*** Opening of PROVIDED ENTRIES ***
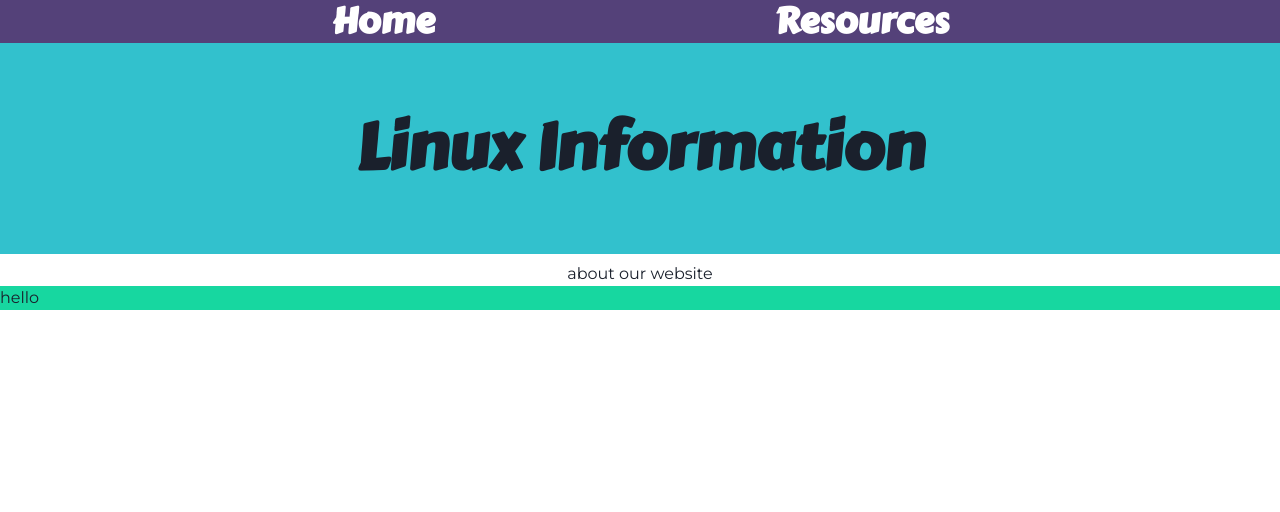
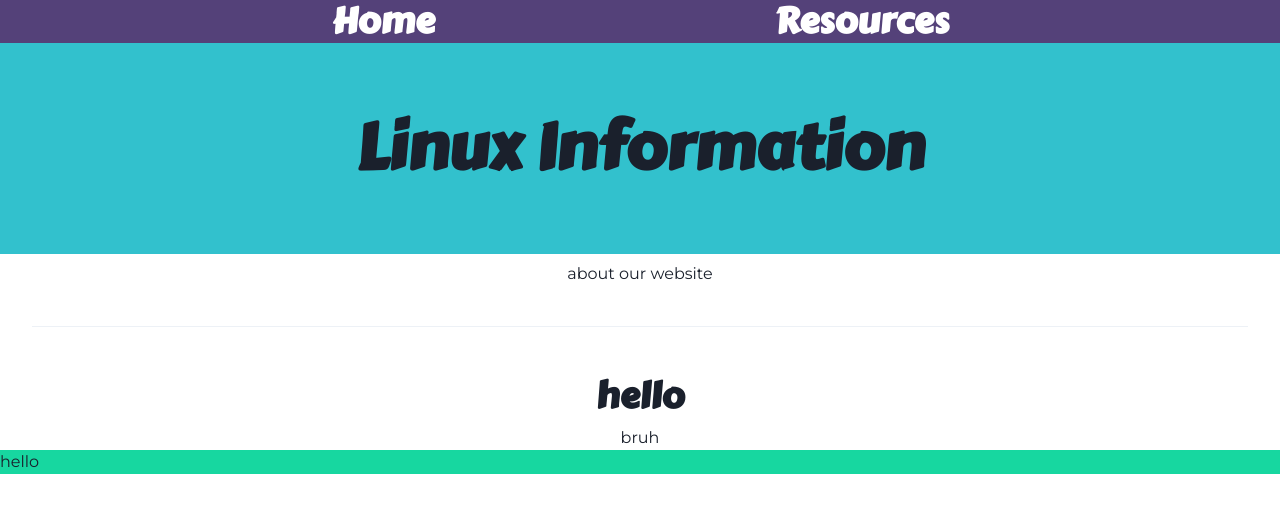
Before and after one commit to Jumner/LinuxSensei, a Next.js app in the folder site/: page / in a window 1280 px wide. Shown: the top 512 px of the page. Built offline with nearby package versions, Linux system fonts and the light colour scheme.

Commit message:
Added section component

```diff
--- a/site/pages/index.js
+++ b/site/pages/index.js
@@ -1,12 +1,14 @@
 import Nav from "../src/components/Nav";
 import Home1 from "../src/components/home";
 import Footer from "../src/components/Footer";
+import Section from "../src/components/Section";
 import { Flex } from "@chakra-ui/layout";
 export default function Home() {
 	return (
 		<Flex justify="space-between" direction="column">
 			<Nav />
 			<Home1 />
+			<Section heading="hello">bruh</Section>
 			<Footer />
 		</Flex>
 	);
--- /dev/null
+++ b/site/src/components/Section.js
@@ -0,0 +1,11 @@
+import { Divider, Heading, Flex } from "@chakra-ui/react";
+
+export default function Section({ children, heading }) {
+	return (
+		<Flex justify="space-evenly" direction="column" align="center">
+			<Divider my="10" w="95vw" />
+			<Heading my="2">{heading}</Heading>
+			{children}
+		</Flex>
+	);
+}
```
*** Close of PROVIDED ENTRIES ***
## AIM OF THE TASK:
Where a picture appears, skip it and copy the rest of the data word for word.

## OUTPUT:
Before and after one commit to Jumner/LinuxSensei, a Next.js app in the folder site/: page / in a window 1280 px wide. Shown: the top 512 px of the page. Built offline with nearby package versions, Linux system fonts and the light colour scheme.

Commit message:
Added section component

```diff
--- a/site/pages/index.js
+++ b/site/pages/index.js
@@ -1,12 +1,14 @@
 import Nav from "../src/components/Nav";
 import Home1 from "../src/components/home";
 import Footer from "../src/components/Footer";
+import Section from "../src/components/Section";
 import { Flex } from "@chakra-ui/layout";
 export default function Home() {
 	return (
 		<Flex justify="space-between" direction="column">
 			<Nav />
 			<Home1 />
+			<Section heading="hello">bruh</Section>
 			<Footer />
 		</Flex>
 	);
--- /dev/null
+++ b/site/src/components/Section.js
@@ -0,0 +1,11 @@
+import { Divider, Heading, Flex } from "@chakra-ui/react";
+
+export default function Section({ children, heading }) {
+	return (
+		<Flex justify="space-evenly" direction="column" align="center">
+			<Divider my="10" w="95vw" />
+			<Heading my="2">{heading}</Heading>
+			{children}
+		</Flex>
+	);
+}
```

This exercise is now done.